┌────────
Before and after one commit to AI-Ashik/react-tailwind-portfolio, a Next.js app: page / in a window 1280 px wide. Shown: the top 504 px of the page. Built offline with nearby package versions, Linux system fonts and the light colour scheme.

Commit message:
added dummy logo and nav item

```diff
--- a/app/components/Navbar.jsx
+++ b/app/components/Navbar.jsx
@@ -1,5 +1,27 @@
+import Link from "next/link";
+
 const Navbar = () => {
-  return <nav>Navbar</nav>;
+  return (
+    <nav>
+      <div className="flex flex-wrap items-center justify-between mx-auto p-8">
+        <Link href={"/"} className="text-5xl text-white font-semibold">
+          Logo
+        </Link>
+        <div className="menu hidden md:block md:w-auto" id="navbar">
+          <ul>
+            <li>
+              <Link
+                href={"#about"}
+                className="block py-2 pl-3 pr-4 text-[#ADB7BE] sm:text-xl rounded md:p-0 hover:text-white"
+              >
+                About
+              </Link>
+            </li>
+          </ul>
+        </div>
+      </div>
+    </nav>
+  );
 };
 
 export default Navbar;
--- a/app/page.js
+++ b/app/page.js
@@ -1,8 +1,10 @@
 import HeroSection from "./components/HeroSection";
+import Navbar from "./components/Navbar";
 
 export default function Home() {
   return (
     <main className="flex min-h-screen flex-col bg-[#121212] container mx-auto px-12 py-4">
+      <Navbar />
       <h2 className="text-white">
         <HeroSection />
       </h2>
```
└────────
Reproduce each record exactly, leaving nothing out.

Before and after one commit to AI-Ashik/react-tailwind-portfolio, a Next.js app: page / in a window 1280 px wide. Shown: the top 504 px of the page. Built offline with nearby package versions, Linux system fonts and the light colour scheme.

Commit message:
added dummy logo and nav item

```diff
--- a/app/components/Navbar.jsx
+++ b/app/components/Navbar.jsx
@@ -1,5 +1,27 @@
+import Link from "next/link";
+
 const Navbar = () => {
-  return <nav>Navbar</nav>;
+  return (
+    <nav>
+      <div className="flex flex-wrap items-center justify-between mx-auto p-8">
+        <Link href={"/"} className="text-5xl text-white font-semibold">
+          Logo
+        </Link>
+        <div className="menu hidden md:block md:w-auto" id="navbar">
+          <ul>
+            <li>
+              <Link
+                href={"#about"}
+                className="block py-2 pl-3 pr-4 text-[#ADB7BE] sm:text-xl rounded md:p-0 hover:text-white"
+              >
+                About
+              </Link>
+            </li>
+          </ul>
+        </div>
+      </div>
+    </nav>
+  );
 };
 
 export default Navbar;
--- a/app/page.js
+++ b/app/page.js
@@ -1,8 +1,10 @@
 import HeroSection from "./components/HeroSection";
+import Navbar from "./components/Navbar";
 
 export default function Home() {
   return (
     <main className="flex min-h-screen flex-col bg-[#121212] container mx-auto px-12 py-4">
+      <Navbar />
       <h2 className="text-white">
         <HeroSection />
       </h2>
```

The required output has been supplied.